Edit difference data
Start of Block

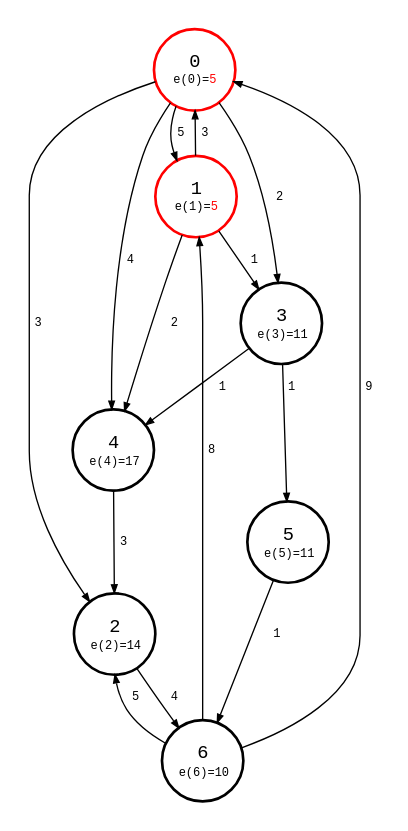
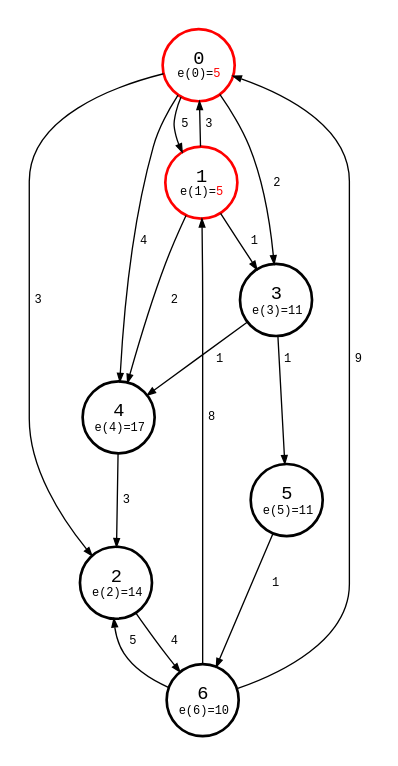
Before and after one commit to bsdrks/graaf-images: the diagram in src/distance_matrix_center_1-0.87.2.dot, drawn with Graphviz. The commit also changed 16 other files, not shown here.

```diff
--- a/src/distance_matrix_center_1-0.87.2.dot
+++ b/src/distance_matrix_center_1-0.87.2.dot
@@ -1,5 +1,5 @@
 digraph {
-    node [shape=circle, fontname="monospace", style=bold, fixedsize=true, width="0.85"];
+    node [shape=circle, fontname="monospace", style=bold, fixedsize=true, width="0.75"];
     edge [arrowsize=0.6, fontname="monospace", fontsize=9];
     // layout=neato;
     // scale=3.0;
@@ -11,7 +11,7 @@
 
     0 [
         label=<
-            <table border="0" cellpadding="1" cellspacing="0">
+            <table border="0" cellpadding="0" cellspacing="0">
                 <tr>
                     <td>0</td>
                 </tr>
@@ -26,7 +26,7 @@
 
     1 [
         label=<
-            <table border="0" cellpadding="1" cellspacing="0">
+            <table border="0" cellpadding="0" cellspacing="0">
                 <tr>
                     <td>1</td>
                 </tr>
@@ -41,7 +41,7 @@
 
     2 [
         label=<
-            <table border="0" cellpadding="1" cellspacing="0">
+            <table border="0" cellpadding="0" cellspacing="0">
                 <tr>
                     <td>2</td>
                 </tr>
@@ -54,7 +54,7 @@
 
     3 [
         label=<
-            <table border="0" cellpadding="1" cellspacing="0">
+            <table border="0" cellpadding="0" cellspacing="0">
                 <tr>
                     <td>3</td>
                 </tr>
@@ -67,7 +67,7 @@
 
     4 [
         label=<
-            <table border="0" cellpadding="1" cellspacing="0">
+            <table border="0" cellpadding="0" cellspacing="0">
                 <tr>
                     <td>4</td>
                 </tr>
@@ -80,7 +80,7 @@
 
     5 [
         label=<
-            <table border="0" cellpadding="1" cellspacing="0">
+            <table border="0" cellpadding="0" cellspacing="0">
                 <tr>
                     <td>5</td>
                 </tr>
@@ -93,7 +93,7 @@
 
     6 [
         label=<
-            <table border="0" cellpadding="1" cellspacing="0">
+            <table border="0" cellpadding="0" cellspacing="0">
                 <tr>
                     <td>6</td>
                 </tr>
```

End of Block

EXERCISE:
Every entry should be returned exactly as written, minus the pictures.

REPLY TO THE EXERCISE:
Before and after one commit to bsdrks/graaf-images: the diagram in src/distance_matrix_center_1-0.87.2.dot, drawn with Graphviz. The commit also changed 16 other files, not shown here.

```diff
--- a/src/distance_matrix_center_1-0.87.2.dot
+++ b/src/distance_matrix_center_1-0.87.2.dot
@@ -1,5 +1,5 @@
 digraph {
-    node [shape=circle, fontname="monospace", style=bold, fixedsize=true, width="0.85"];
+    node [shape=circle, fontname="monospace", style=bold, fixedsize=true, width="0.75"];
     edge [arrowsize=0.6, fontname="monospace", fontsize=9];
     // layout=neato;
     // scale=3.0;
@@ -11,7 +11,7 @@
 
     0 [
         label=<
-            <table border="0" cellpadding="1" cellspacing="0">
+            <table border="0" cellpadding="0" cellspacing="0">
                 <tr>
                     <td>0</td>
                 </tr>
@@ -26,7 +26,7 @@
 
     1 [
         label=<
-            <table border="0" cellpadding="1" cellspacing="0">
+            <table border="0" cellpadding="0" cellspacing="0">
                 <tr>
                     <td>1</td>
                 </tr>
@@ -41,7 +41,7 @@
 
     2 [
         label=<
-            <table border="0" cellpadding="1" cellspacing="0">
+            <table border="0" cellpadding="0" cellspacing="0">
                 <tr>
                     <td>2</td>
                 </tr>
@@ -54,7 +54,7 @@
 
     3 [
         label=<
-            <table border="0" cellpadding="1" cellspacing="0">
+            <table border="0" cellpadding="0" cellspacing="0">
                 <tr>
                     <td>3</td>
                 </tr>
@@ -67,7 +67,7 @@
 
     4 [
         label=<
-            <table border="0" cellpadding="1" cellspacing="0">
+            <table border="0" cellpadding="0" cellspacing="0">
                 <tr>
                     <td>4</td>
                 </tr>
@@ -80,7 +80,7 @@
 
     5 [
         label=<
-            <table border="0" cellpadding="1" cellspacing="0">
+            <table border="0" cellpadding="0" cellspacing="0">
                 <tr>
                     <td>5</td>
                 </tr>
@@ -93,7 +93,7 @@
 
     6 [
         label=<
-            <table border="0" cellpadding="1" cellspacing="0">
+            <table border="0" cellpadding="0" cellspacing="0">
                 <tr>
                     <td>6</td>
                 </tr>
```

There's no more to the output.